== WHAT YOU WILL DO ==
From first line to last, copy the material below exactly.

+-------+

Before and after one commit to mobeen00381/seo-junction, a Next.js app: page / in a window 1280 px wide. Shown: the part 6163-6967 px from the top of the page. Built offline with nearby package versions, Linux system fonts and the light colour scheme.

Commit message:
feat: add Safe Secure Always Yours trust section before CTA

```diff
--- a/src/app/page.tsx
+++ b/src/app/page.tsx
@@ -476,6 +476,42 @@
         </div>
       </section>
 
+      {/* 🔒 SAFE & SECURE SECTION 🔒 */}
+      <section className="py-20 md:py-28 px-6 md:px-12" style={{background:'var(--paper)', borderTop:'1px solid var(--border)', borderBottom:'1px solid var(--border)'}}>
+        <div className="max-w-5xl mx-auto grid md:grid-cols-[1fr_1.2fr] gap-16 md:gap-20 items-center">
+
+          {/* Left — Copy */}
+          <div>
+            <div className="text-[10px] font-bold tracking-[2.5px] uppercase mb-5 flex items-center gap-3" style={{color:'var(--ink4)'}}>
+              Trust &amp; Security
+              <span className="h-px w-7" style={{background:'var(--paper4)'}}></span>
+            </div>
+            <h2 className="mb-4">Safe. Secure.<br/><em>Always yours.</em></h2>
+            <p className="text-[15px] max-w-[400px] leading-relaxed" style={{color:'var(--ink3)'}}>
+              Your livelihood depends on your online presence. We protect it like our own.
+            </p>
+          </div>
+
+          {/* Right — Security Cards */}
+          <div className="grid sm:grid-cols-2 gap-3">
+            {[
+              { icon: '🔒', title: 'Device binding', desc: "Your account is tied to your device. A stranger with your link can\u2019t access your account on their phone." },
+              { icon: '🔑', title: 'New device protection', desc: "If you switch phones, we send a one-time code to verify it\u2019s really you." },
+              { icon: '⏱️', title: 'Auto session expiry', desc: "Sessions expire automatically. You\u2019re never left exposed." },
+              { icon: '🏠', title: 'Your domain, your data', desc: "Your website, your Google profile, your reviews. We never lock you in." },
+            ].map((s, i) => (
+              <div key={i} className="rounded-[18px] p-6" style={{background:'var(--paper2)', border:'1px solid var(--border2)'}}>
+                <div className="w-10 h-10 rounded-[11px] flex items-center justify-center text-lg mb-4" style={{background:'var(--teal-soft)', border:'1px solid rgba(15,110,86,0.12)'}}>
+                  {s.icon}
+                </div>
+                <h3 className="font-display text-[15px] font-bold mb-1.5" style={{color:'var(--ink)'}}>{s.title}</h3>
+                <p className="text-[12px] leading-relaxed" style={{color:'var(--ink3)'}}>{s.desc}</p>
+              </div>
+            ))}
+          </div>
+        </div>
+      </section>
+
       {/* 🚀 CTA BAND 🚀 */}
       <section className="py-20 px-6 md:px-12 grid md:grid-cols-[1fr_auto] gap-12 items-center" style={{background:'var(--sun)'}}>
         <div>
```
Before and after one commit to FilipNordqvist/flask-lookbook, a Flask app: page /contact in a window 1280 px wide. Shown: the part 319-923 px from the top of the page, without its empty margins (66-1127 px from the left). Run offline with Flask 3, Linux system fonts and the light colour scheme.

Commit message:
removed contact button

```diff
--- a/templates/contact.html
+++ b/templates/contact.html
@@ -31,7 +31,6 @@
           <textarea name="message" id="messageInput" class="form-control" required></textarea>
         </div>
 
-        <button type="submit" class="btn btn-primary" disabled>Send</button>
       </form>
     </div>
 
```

+-------+

== REPLY ==
Before and after one commit to mobeen00381/seo-junction, a Next.js app: page / in a window 1280 px wide. Shown: the part 6163-6967 px from the top of the page. Built offline with nearby package versions, Linux system fonts and the light colour scheme.

Commit message:
feat: add Safe Secure Always Yours trust section before CTA

```diff
--- a/src/app/page.tsx
+++ b/src/app/page.tsx
@@ -476,6 +476,42 @@
         </div>
       </section>
 
+      {/* 🔒 SAFE & SECURE SECTION 🔒 */}
+      <section className="py-20 md:py-28 px-6 md:px-12" style={{background:'var(--paper)', borderTop:'1px solid var(--border)', borderBottom:'1px solid var(--border)'}}>
+        <div className="max-w-5xl mx-auto grid md:grid-cols-[1fr_1.2fr] gap-16 md:gap-20 items-center">
+
+          {/* Left — Copy */}
+          <div>
+            <div className="text-[10px] font-bold tracking-[2.5px] uppercase mb-5 flex items-center gap-3" style={{color:'var(--ink4)'}}>
+              Trust &amp; Security
+              <span className="h-px w-7" style={{background:'var(--paper4)'}}></span>
+            </div>
+            <h2 className="mb-4">Safe. Secure.<br/><em>Always yours.</em></h2>
+            <p className="text-[15px] max-w-[400px] leading-relaxed" style={{color:'var(--ink3)'}}>
+              Your livelihood depends on your online presence. We protect it like our own.
+            </p>
+          </div>
+
+          {/* Right — Security Cards */}
+          <div className="grid sm:grid-cols-2 gap-3">
+            {[
+              { icon: '🔒', title: 'Device binding', desc: "Your account is tied to your device. A stranger with your link can\u2019t access your account on their phone." },
+              { icon: '🔑', title: 'New device protection', desc: "If you switch phones, we send a one-time code to verify it\u2019s really you." },
+              { icon: '⏱️', title: 'Auto session expiry', desc: "Sessions expire automatically. You\u2019re never left exposed." },
+              { icon: '🏠', title: 'Your domain, your data', desc: "Your website, your Google profile, your reviews. We never lock you in." },
+            ].map((s, i) => (
+              <div key={i} className="rounded-[18px] p-6" style={{background:'var(--paper2)', border:'1px solid var(--border2)'}}>
+                <div className="w-10 h-10 rounded-[11px] flex items-center justify-center text-lg mb-4" style={{background:'var(--teal-soft)', border:'1px solid rgba(15,110,86,0.12)'}}>
+                  {s.icon}
+                </div>
+                <h3 className="font-display text-[15px] font-bold mb-1.5" style={{color:'var(--ink)'}}>{s.title}</h3>
+                <p className="text-[12px] leading-relaxed" style={{color:'var(--ink3)'}}>{s.desc}</p>
+              </div>
+            ))}
+          </div>
+        </div>
+      </section>
+
       {/* 🚀 CTA BAND 🚀 */}
       <section className="py-20 px-6 md:px-12 grid md:grid-cols-[1fr_auto] gap-12 items-center" style={{background:'var(--sun)'}}>
         <div>
```
Before and after one commit to FilipNordqvist/flask-lookbook, a Flask app: page /contact in a window 1280 px wide. Shown: the part 319-923 px from the top of the page, without its empty margins (66-1127 px from the left). Run offline with Flask 3, Linux system fonts and the light colour scheme.

Commit message:
removed contact button

```diff
--- a/templates/contact.html
+++ b/templates/contact.html
@@ -31,7 +31,6 @@
           <textarea name="message" id="messageInput" class="form-control" required></textarea>
         </div>
 
-        <button type="submit" class="btn btn-primary" disabled>Send</button>
       </form>
     </div>
 
```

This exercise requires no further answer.